In the context of post-secondary education, research imperatives are frequently handed down; dropped into neighborhoods as a direct extension of academic interests. Yet, the feedback received from communities is that research participation is often taxing and that its outcomes are rarely as useful to the people on the ground as they are to academia.
The Park-Extension-based community-based action research (CBAR) Network aims to bring into visibility, in the Park-Extension context, the relationship between knowledge, collective work and the social-political. This occurs in relation to neighborhood-specific interventions driven by researchers that allow participating institutions to benefit from: increased visibility, access to research funding and access to community partnership. Coordinated CBAR practices can also lead to opportunities for residents to be meaningfully engaged in research and community organizing for equitable neighbourhood change. Although this coordinated research work in Park-Extension is still in its infancy, it has so far hinted at the extent to which strategically situated, agency-laden research initiatives can contribute to localized community organizing and help bridge a disconnect between institutional good-intents versus actual impact.
The C-FAR (Critical Feminist Activism and Research) project out of Concordia’s Simone de Beauvoir Institute is a community-building, research and training initiative emerging from an intersectional feminist framework anchored in anti-racist and anti-oppressive approaches to equity, inclusion and representation on campus and across communities. In speaking and working with people across differences, C-FAR strives to reimagine how our university works and who it works for in order to foster a non-binary learning space that is intentionally inclusive and accessible, anti-racist and anti-colonial.

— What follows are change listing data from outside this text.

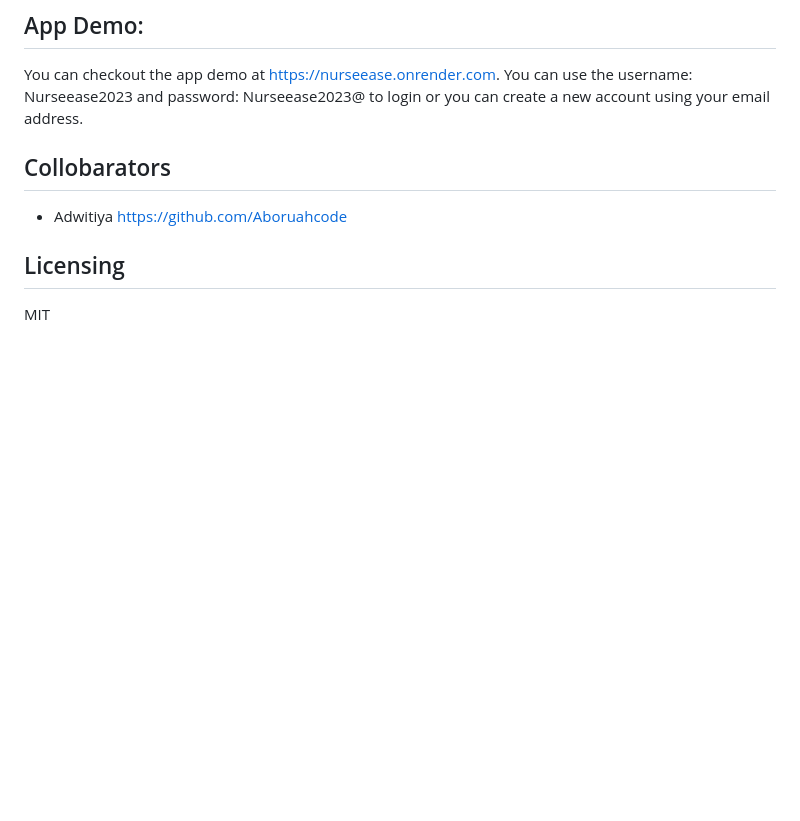
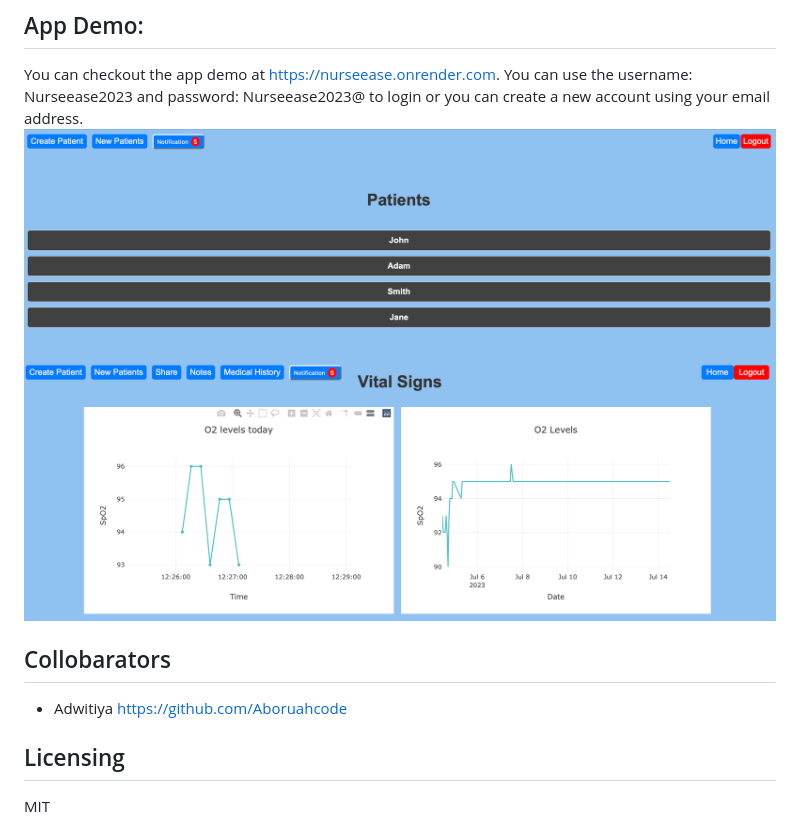
Before and after one commit to Aswath1999/NurseEase, a Markdown page: README.md, the part around the change. Rendered like a GitHub page; pictures changed too: patients.png (added), vitals.png (added); blank space fills up the shorter version.

```diff
--- a/README.md
+++ b/README.md
@@ -45,6 +45,8 @@ docker compose up
 
 ## App Demo:
 You can checkout the app demo at https://nurseease.onrender.com. You can use the username: Nurseease2023 and password: Nurseease2023@ to login or you can create a new account using your email address.
+![Screenshot](patients.png)
+![Screenshot](vitals.png)
 
 ## Collobarators
 - Adwitiya https://github.com/Aboruahcode
```
Also changed, not shown: 1 other file.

Using these two case studies as a starting point, this Living Knowledge event considers solidarity approaches to research and the role that post-secondary education can play in neighborhood-based rights advocacy. To what extent is research in community an extension of unchecked privilege? Who’s benefitting most from research? And, most importantly, what would it take to share and tangibly redirect those benefits?
Faiz Abhuani has been a community organizer for over 15 years. He has worked on a number of issues around expanding access to healthcare, immigrant rights and popular education. He has contributed to the efforts of a variety of organizations including Project Genesis, Le Frigo Vert, No One Is Illegal, CKUT 90.3FM, Qpirg Concordia, Moisson Montréal and the Students' Society of McGill University (SSMU). His objective remains to promote a long term vision for social change and to raise awareness on the importance of building infrastructure for success.
Naomi Nichols is an Assistant Professor in the Department of Integrated Studies in Education at McGill University. She has been doing feminist, community-based and participatory research since 2007.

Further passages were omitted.